“I get really bad conjunctivitis, I think, in my eyes. It’s awful,” said Craig Leon, an outreach coordinator for the Warsaw Sports Marketing Program at the University of Oregon. Leon is also a professional marathoner. “I hadn’t been to a doctor in 10 years prior to last spring and — of all things — I had to go see the doctor for grass pollen. Grass pollen brought me down.”

The 29-year-old faculty member placed 12th in the Boston Marathon last spring and 10th the year before. Hailing from Ohio, Leon may have been allergic to grass, but he never would have known how severe his allergies were until he came to Eugene.

“It’s an extreme inconvenience,” he said. “Eugene, and Oregon in general, is a great place to train. That’s why you have so many distance runners here. But for me, there’s about a month every year where it’s pretty bad. It totally impacts the way that I train.”

The vortex of allergens relegates Leon to the treadmill during peak allergy season, which falls around the last week of May and Memorial Day. This affects his entire performance, until the pollen count starts to wane.

“During those weeks, I have to slow my paces down and take longer breaks because I get all that crap built up in my lungs,” Leon said. “I told my coach I feel like I only have one lung, like I’m breathing through a giant straw. Or a chain smoker, or running at altitude.”

Judy Moran, a registered nurse at Oak Street Medical and research coordinator for its Allergy and Asthma Research Group, said allergy problems for athletes happen every year.

“We see athletes kind of get caught off guard and the patient or coach will call us for an emergency before their event,” Moran said. “It stands to reason that if it’s your first day in Willamette Valley and you spend all day outside, by the time you get home you’ll be miserable.”

The implications for track and field athletes is obvious.
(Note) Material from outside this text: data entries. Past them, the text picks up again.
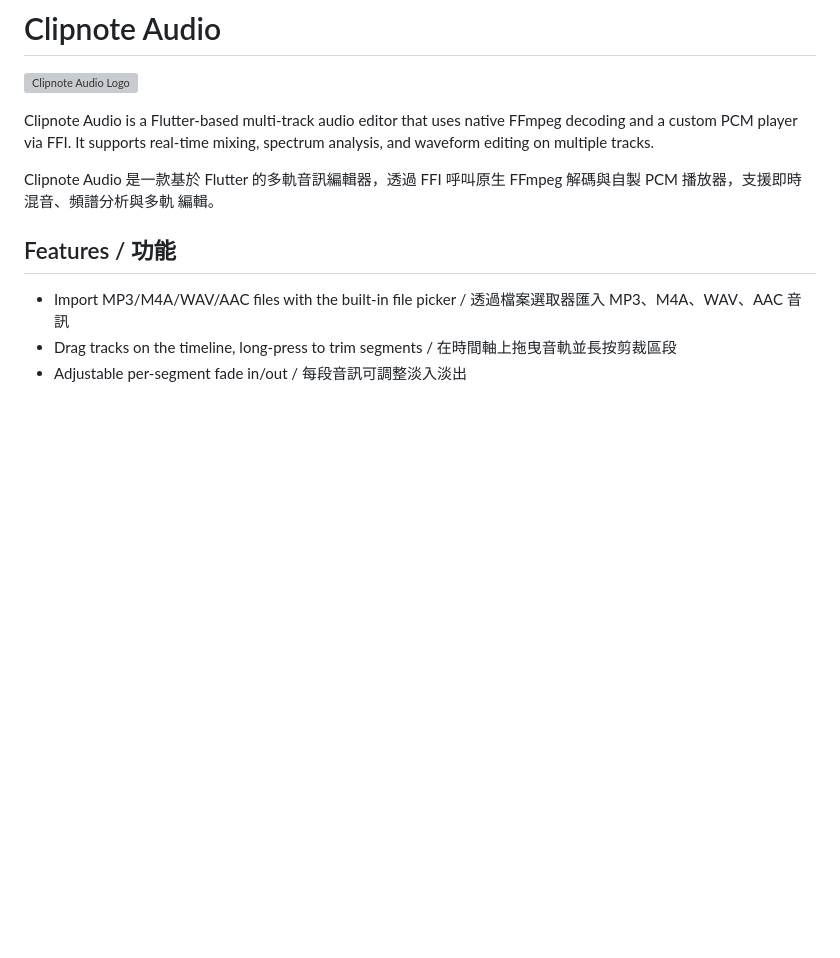
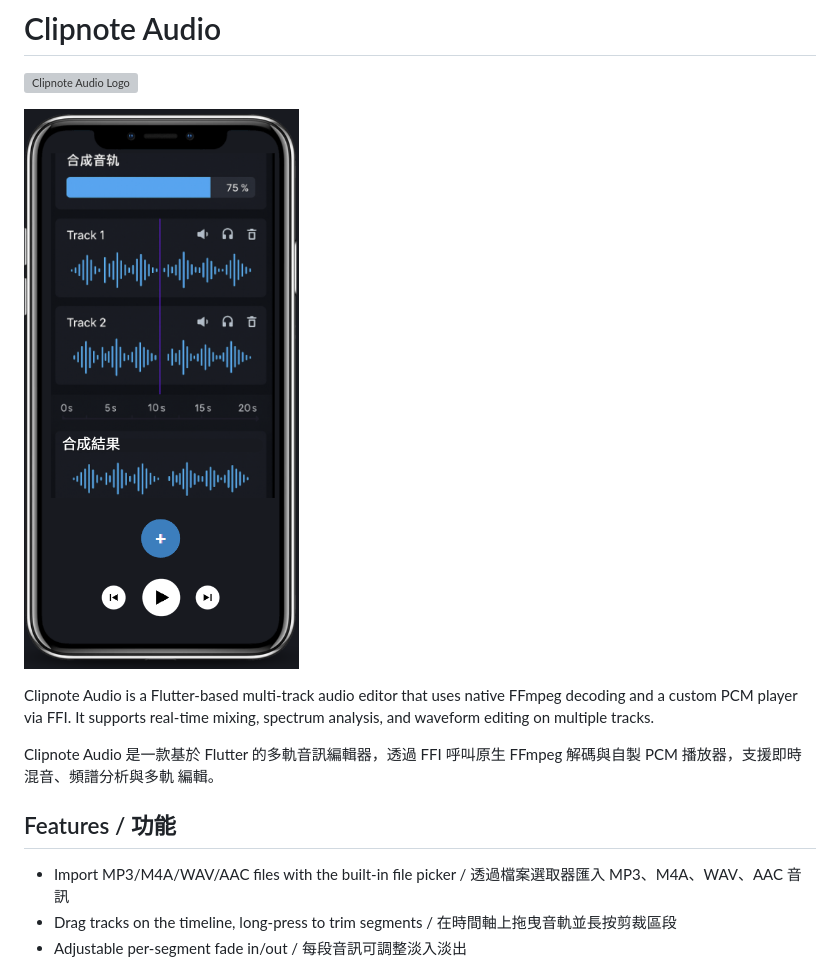
Before and after one commit to eriquechen23-cyl/Clipnote-Audio, a Markdown page: README.md, the part around the change. Drawn GitHub-style; pictures changed too: docs/images/MAIN_UI.png (added); blank space fills up the shorter version; grey boxes are pictures that could not be loaded.

```diff
--- a/README.md
+++ b/README.md
@@ -1,6 +1,8 @@
 # Clipnote Audio
 
 ![Clipnote Audio Logo](docs/images/logo.svg)
+
+![Clipnote Audio Logo](docs/images/MAIN_UI.png)
 
 Clipnote Audio is a Flutter-based multi-track audio editor that uses native FFmpeg decoding and a custom PCM player via FFI. It
 supports real-time mixing, spectrum analysis, and waveform editing on multiple tracks.
```
Also changed, not shown: 3 other files.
It’s especially problematic for distance runners. The Prefontaine Classic in early June saw runners training while wearing masks to block the particles. Once, Galen Rupp’s coach, Alberto Salazar, withdrew the ex-UO star from the Pre Classic in 2011 because of pollen spikes.
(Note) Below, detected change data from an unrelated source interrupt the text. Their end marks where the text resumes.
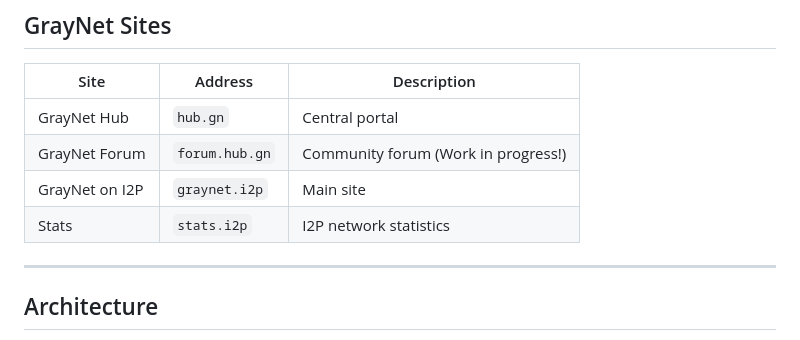
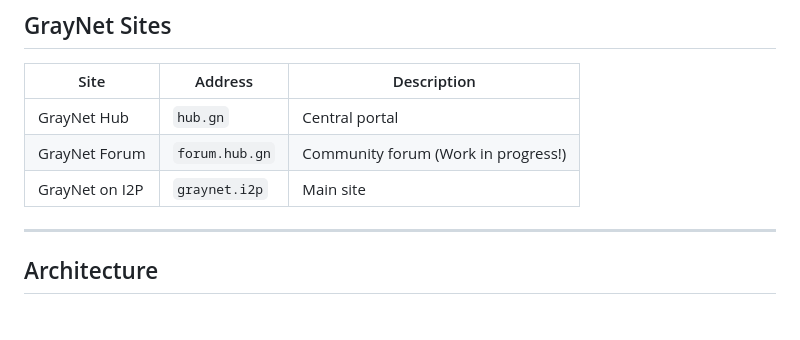
Before and after one commit to vialolis/GrayNet, a Markdown page: README.md, the part around the change. GitHub-like rendering.

```diff
--- a/README.md
+++ b/README.md
@@ -56,7 +56,6 @@ GrayNet is a custom I2P ecosystem built on top of i2pd (the C++ I2P implementati
 | GrayNet Hub | `hub.gn` | Central portal |
 | GrayNet Forum | `forum.hub.gn` | Community forum (Work in progress!)|
 | GrayNet on I2P | `graynet.i2p` | Main site |
-| Stats | `stats.i2p` | I2P network statistics |
 
 ---
 
```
The Allergy and Asthma Research Group says that the cascade of pollen is a perennial miasma, returning with the dry season. The pollen collects until it’s windswept to neighboring towns on the valley floor. It is one of the reasons a lot of track and field athletes have checked into hotels on the coast and only come to town when necessary.

“Like last year, this was kind of an early season, starting at the last week of May,” Moran said. “Grass pollen is definitely the biggest problem. Memorial Day to the Fourth of July is definitely the biggest time too, but it can vary.”

Moran’s Allergy and Asthma Research Group regularly updates pollen counts on Oak Street’s website. The counts calculate pollen grains per cubic meter. Pollen levels have dropped since the Prefontaine Classic, when it was at its worst all year. Then, the count hovered around 460 — essentially off the charts, which is past a normal count of 200.

Recent downpours have also beat the pollen back into the dirt, stifling hay fever symptoms. However, Moran says the rain can cause bigger problems for those with allergic asthma. Microparticles shrink even more and bypass nasal filters and creep into the lungs.

“In other words, the rain breaks up the pollen particles so they get down into the airways and those reactions get more intense,” Moran says.

As for the upcoming events, the worst has likely passed. Moran is confident that the pollen will remain around normal levels and coaches know how to prepare. Still, it’s a factor to consider in Track Town if you’re susceptible.

“If you’re gearing up your whole season for the NCAA championships and you’re affected by the grass pollen, I really feel for that,” Leon said. “In Eugene, it’s so extreme that it just knocks you on your butt.”



  • Prototoast

    “This week, athletes from around the globe will descend on Eugene for the United States Track and Field Championships.”

    This would be the USATF *JUNIOR* Championships, and characterizing the participants in a national championship as being “from around the globe” is silly and misleading.

    • Victor Flores

      Thank you for pointing out out error. That’s been fixed.